For this workflow, we need a set of polygons across a common plane. To get this information, we use a combinations of nodes in Dynamo to extract it from the walls, windows and internal columns. Once we have this geometry, we can use the
Data.Remembernode to cache the values in the script.
In this example the data.gate node can be used to create an instance of a desk in the desired location assigned by Generative Design.
The generator of the script determines how Generative Design will move the point around the available space to find the best location.
The evaluator of the script determines how each design option scores in relation to our overall goal. Remember the goal of this workflow was to maximize the number of views to outside.
To enable this, we have a custom node that takes in the following inputs:
- view segments (windows)
- origin (point location)

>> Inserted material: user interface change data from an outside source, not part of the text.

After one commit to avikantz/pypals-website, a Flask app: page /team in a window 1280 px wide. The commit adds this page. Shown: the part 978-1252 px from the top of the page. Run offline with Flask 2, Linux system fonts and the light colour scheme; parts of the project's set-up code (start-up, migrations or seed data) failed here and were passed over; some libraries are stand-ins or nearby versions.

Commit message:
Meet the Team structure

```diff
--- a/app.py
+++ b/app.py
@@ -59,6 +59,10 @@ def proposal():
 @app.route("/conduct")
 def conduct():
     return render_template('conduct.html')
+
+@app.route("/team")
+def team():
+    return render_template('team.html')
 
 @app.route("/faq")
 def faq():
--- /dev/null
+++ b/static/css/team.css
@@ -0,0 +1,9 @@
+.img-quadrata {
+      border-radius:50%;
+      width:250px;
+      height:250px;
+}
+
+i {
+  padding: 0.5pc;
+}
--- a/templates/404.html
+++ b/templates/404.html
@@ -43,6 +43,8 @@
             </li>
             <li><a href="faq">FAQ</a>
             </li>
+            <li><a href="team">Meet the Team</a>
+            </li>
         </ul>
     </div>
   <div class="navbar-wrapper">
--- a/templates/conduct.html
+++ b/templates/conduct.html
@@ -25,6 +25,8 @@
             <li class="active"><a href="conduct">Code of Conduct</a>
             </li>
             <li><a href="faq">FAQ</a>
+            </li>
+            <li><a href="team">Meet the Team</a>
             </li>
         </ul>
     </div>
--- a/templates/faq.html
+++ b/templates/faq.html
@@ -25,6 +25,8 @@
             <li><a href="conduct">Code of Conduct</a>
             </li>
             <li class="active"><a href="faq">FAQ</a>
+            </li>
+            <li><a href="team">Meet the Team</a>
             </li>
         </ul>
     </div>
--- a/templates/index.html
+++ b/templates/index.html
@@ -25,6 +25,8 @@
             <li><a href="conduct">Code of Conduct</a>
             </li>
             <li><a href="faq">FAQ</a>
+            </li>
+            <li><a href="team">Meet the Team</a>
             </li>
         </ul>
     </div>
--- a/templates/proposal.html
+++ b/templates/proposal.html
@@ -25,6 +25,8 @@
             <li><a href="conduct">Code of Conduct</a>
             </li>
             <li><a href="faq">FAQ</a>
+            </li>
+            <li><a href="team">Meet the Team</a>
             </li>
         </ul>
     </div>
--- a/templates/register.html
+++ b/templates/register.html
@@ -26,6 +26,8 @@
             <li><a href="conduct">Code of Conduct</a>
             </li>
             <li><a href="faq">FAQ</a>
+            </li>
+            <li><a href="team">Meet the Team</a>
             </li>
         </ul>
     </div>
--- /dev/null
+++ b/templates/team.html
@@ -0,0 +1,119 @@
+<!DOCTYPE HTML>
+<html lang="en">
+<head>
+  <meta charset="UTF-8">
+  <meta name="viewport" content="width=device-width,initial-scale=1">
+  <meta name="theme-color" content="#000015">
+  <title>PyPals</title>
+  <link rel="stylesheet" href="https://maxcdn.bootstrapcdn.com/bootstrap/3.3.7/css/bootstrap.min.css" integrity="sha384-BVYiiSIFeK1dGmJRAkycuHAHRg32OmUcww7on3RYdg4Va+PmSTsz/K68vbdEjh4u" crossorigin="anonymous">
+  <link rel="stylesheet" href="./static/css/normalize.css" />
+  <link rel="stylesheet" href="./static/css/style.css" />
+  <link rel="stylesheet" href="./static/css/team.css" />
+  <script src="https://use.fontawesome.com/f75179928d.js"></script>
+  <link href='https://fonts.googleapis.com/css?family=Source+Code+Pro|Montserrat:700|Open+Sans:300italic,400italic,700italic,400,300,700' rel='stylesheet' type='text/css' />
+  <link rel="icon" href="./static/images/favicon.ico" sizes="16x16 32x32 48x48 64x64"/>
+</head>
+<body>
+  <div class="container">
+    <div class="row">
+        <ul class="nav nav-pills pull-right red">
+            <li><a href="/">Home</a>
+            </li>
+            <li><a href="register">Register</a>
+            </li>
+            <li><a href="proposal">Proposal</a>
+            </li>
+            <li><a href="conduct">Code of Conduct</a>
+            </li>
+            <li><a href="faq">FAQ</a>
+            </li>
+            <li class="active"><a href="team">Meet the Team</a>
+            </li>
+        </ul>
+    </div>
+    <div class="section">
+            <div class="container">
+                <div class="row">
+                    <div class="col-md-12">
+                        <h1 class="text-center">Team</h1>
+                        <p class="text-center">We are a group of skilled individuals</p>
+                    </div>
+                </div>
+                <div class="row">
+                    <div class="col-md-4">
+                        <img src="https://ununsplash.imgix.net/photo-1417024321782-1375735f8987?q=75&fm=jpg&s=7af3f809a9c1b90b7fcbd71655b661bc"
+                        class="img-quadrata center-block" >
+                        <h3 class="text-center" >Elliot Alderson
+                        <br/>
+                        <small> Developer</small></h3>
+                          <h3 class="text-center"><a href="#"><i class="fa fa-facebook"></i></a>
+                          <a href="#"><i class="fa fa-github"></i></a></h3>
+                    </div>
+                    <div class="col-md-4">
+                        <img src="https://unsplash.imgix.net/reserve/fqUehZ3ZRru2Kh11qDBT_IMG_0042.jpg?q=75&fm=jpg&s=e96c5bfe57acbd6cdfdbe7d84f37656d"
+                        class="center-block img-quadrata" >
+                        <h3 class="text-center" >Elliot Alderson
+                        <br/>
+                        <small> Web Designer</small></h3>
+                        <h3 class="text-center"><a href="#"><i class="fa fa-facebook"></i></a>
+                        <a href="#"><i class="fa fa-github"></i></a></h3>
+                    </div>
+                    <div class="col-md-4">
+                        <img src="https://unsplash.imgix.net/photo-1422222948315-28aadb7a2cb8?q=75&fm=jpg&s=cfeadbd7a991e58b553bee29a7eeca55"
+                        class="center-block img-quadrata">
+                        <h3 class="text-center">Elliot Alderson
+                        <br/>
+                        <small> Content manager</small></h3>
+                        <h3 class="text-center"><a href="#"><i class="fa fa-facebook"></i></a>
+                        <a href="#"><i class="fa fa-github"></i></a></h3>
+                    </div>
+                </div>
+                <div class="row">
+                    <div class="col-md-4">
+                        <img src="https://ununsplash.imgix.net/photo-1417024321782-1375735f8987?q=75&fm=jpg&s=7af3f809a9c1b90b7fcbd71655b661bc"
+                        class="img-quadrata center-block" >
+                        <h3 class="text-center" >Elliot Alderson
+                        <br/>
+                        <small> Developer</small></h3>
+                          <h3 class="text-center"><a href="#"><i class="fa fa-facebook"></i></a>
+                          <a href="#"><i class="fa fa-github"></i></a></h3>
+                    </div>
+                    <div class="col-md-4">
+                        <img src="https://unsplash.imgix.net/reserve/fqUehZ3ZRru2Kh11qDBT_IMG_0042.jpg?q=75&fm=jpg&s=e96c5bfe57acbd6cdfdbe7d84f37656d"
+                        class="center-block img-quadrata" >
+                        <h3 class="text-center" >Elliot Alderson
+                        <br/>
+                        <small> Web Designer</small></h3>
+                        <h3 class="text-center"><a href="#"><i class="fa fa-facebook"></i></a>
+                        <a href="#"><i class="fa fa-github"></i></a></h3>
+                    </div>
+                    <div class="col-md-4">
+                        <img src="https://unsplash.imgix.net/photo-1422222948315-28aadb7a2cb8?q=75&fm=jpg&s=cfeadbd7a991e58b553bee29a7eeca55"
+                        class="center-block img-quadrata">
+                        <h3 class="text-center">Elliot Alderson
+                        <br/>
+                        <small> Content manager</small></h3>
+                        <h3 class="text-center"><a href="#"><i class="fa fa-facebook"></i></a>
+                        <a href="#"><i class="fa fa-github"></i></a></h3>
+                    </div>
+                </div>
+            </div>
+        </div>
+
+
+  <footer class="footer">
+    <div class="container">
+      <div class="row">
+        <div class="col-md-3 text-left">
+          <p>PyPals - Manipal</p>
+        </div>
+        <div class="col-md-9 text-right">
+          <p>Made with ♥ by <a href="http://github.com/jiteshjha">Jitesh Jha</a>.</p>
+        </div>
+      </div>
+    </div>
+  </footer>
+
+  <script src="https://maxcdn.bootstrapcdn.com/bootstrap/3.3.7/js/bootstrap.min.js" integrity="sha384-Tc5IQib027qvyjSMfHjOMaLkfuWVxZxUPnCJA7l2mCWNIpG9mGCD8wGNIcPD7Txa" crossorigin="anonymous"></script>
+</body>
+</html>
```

- boundary (overall floor plate)
- internals (any internal obstructions)
The output of the node returns both a visual and non-visual output:
- visible segments (sections of windows that can be seen from the point)
- score (a number between 0-1 that denotes a percentage amount of the total 360° view from the point)
With the graph correctly set up and run once in D4R to cache the data, we can close Dynamo and Revit and open Dynamo Sandbox.
As we know from the previous example, the Revit nodes upstream of the
Data.Remembernode are marked as unresolved, but on running the graph the values are still cached in the
For this study, we want to
Maximizethe result. The automation works to solve the design problem, taking into account the pre-defined population size and amount of generations .
In Generative Design, select 'Optimize' (for more details on how to run an optimization process, please refer to the 'Optimization' section). We also want to maximize the result, so select 'Maximize'.
Generative Design then works to solve the design problem, taking into account the pre-defined population size and amount of generations .
When you choose your option in Explore Outcomes, the input values used by the generator in Dynamo will be set to the same nodes. Saving the graph saves these values back to the Dynamo file. If we close Dynamo Sandbox at this point and reopen Revit, we can also add additional Revit nodes to the end of the graph. This will take the point generated by the best option in Generative Design and place our desk (family instance).
Saving the graph saves these values back to the Dynamo file. If we close Dynamo Sandbox at this point and reopen Revit, we can also add additional Revit nodes to the end of the graph.
This will take the point generated by the best option in Generative Design and place our desk (or family instance).